Two types of hypoglycemia can occur in people who do not have diabetes:
- Reactive hypoglycemia, also called postprandial hypoglycemia, occurs within 4 hours after meals.
- Fasting hypoglycemia, also called postabsorptive hypoglycemia, is often related to an underlying disease.
Symptoms of both reactive and fasting hypoglycemia are similar to diabetes-related hypoglycemia. Symptoms may include hunger, sweating, shakiness, dizziness, light-headedness, sleepiness, confusion, difficulty speaking, anxiety, and weakness.
To find the cause of a patient’s hypoglycemia, the doctor will use laboratory tests to measure blood glucose, insulin, and other chemicals that play a part in the body’s use of energy.
To diagnose reactive hypoglycemia, the doctor may:
- ask about signs and symptoms
- test blood glucose while the patient is having symptoms by taking a blood sample from the arm and sending it to a laboratory for analysis
- check to see whether the symptoms ease after the patient’s blood glucose returns to 70 mg/dL or above after eating or drinking
- A blood glucose level below 70 mg/dL at the time of symptoms and relief after eating will confirm the diagnosis.

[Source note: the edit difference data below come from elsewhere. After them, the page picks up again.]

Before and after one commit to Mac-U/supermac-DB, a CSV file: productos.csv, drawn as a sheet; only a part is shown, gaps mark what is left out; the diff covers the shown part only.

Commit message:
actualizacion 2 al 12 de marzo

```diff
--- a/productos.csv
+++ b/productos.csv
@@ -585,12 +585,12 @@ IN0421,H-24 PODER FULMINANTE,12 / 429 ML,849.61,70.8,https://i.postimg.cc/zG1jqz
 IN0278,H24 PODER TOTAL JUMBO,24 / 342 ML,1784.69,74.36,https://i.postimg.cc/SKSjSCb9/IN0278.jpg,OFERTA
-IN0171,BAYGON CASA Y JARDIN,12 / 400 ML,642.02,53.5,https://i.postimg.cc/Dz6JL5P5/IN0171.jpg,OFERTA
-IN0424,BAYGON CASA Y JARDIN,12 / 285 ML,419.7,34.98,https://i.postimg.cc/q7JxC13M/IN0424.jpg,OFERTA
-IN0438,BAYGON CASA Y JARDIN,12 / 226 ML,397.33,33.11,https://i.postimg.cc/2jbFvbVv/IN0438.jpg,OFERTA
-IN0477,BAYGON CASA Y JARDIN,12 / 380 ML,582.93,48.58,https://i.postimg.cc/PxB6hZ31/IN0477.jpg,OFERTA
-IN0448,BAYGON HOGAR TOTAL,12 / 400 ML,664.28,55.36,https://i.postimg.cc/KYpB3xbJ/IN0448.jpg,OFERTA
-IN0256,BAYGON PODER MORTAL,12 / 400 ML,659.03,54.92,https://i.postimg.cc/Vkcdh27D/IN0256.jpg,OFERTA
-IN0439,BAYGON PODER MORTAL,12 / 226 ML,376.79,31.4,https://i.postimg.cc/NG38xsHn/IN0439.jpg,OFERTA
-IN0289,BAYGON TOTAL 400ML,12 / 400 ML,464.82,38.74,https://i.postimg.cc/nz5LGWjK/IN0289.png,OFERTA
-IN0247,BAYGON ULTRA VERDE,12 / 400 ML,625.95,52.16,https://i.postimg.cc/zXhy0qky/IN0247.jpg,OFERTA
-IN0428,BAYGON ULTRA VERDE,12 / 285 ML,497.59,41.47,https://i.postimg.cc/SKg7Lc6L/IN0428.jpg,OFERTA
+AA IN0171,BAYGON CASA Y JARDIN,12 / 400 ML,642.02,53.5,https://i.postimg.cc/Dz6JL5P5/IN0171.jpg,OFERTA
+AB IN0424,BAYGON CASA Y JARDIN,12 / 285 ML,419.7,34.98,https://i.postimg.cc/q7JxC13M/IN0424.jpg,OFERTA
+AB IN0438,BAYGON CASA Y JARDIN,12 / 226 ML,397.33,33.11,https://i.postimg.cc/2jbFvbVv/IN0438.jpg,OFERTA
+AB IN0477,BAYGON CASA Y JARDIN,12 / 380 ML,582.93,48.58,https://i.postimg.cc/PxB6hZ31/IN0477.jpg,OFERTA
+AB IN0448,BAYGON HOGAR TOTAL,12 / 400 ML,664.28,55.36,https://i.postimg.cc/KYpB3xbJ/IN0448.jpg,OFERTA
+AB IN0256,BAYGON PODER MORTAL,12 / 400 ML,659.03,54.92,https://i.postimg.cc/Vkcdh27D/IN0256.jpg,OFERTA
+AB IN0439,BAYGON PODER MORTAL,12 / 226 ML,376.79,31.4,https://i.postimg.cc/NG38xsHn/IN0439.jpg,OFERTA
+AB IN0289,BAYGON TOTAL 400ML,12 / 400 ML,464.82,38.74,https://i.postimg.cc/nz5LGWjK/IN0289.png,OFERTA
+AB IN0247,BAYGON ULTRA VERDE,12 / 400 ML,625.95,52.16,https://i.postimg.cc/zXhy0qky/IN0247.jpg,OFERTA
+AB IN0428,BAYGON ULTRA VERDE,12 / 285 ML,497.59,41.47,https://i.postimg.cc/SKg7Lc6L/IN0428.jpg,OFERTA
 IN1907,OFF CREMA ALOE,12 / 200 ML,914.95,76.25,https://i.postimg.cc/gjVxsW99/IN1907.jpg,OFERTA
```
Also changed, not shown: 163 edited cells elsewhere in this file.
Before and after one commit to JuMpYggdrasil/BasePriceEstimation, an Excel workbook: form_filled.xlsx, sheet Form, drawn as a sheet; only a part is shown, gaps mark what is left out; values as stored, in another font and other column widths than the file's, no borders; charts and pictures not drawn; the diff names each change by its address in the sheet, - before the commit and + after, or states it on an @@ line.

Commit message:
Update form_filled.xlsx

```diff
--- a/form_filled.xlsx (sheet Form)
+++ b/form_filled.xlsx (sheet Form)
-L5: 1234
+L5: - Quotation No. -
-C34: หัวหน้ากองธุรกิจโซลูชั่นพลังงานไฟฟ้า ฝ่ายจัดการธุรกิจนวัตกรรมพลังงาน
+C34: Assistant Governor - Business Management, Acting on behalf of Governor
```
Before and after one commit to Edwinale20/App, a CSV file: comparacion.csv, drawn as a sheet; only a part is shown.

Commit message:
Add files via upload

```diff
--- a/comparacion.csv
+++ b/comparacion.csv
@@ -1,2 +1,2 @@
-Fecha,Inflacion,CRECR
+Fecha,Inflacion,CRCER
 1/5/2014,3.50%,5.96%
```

The oral glucose tolerance test is no longer used to diagnose reactive hypoglycemia because experts now know the test can actually trigger hypoglycemic symptoms.
Causes and Treatment
The causes of most cases of reactive hypoglycemia are still open to debate. Some researchers suggest that certain people may be more sensitive to the body’s normal release of the hormone epinephrine, which causes many of the symptoms of hypoglycemia. Others believe deficiencies in glucagon secretion might lead to reactive hypoglycemia. Low blood sugar levels after eating may also be an early sign of prediabetes (or diabetes) as the body may over-produce insulin in response to hyperglycemia after meals, leading to subsequent hypoglycemia.
A few causes of reactive hypoglycemia are certain, but they are uncommon. Gastric—or stomach—surgery can cause reactive hypoglycemia because of the rapid passage of food into the small intestine. Rare enzyme deficiencies diagnosed early in life, such as hereditary fructose intolerance, also may cause reactive hypoglycemia.
To relieve reactive hypoglycemia, some health professionals recommend:
- eating small meals and snacks about every 3 hours
- being physically active
- eating a variety of foods, including meat, poultry, fish, or nonmeat sources of protein; starchy foods such as whole-grain bread, rice, and potatoes; fruits; vegetables; and dairy products
- eating foods high in fiber
- avoiding or limiting foods high in sugar, especially on an empty stomach
The doctor can refer patients to a registered dietitian for personalized meal planning advice. Although some health professionals recommend a diet high in protein and low in carbohydrates, studies have not proven the effectiveness of this kind of diet to treat reactive hypoglycemia.
Adapted and excerpted from NIDDK and NIH.
Reviewed by Jason C. Baker, M.D. 7/12
Homemade Pie Crust Festive Fruity Flavored Milk Diabetes Friendly Pancakes Ocean Spray® Warm Cranberry Apple Punch Black Bean and Corn Stuffed Portobello Mushrooms Baked Cinnamon Apple Eggplant Caviar Creamy Carrot Dill Soup Garlic Toast Quiche in Pepper Cups
As I mentioned in an earlier post, one of the benefits that made it cost-effective for me to go with the real healthcare (HSA) plan rather than the phony (HRA) plan is that my company is now covering "preventative" medicines at $0 copay. The formulary for these, as stated by CVS/Caremark (my pharmacy benefits provider), covers all test strips, lancets, and control solutions. I dutifully get my doctor to write up prescriptions for all of my testing needs, submit...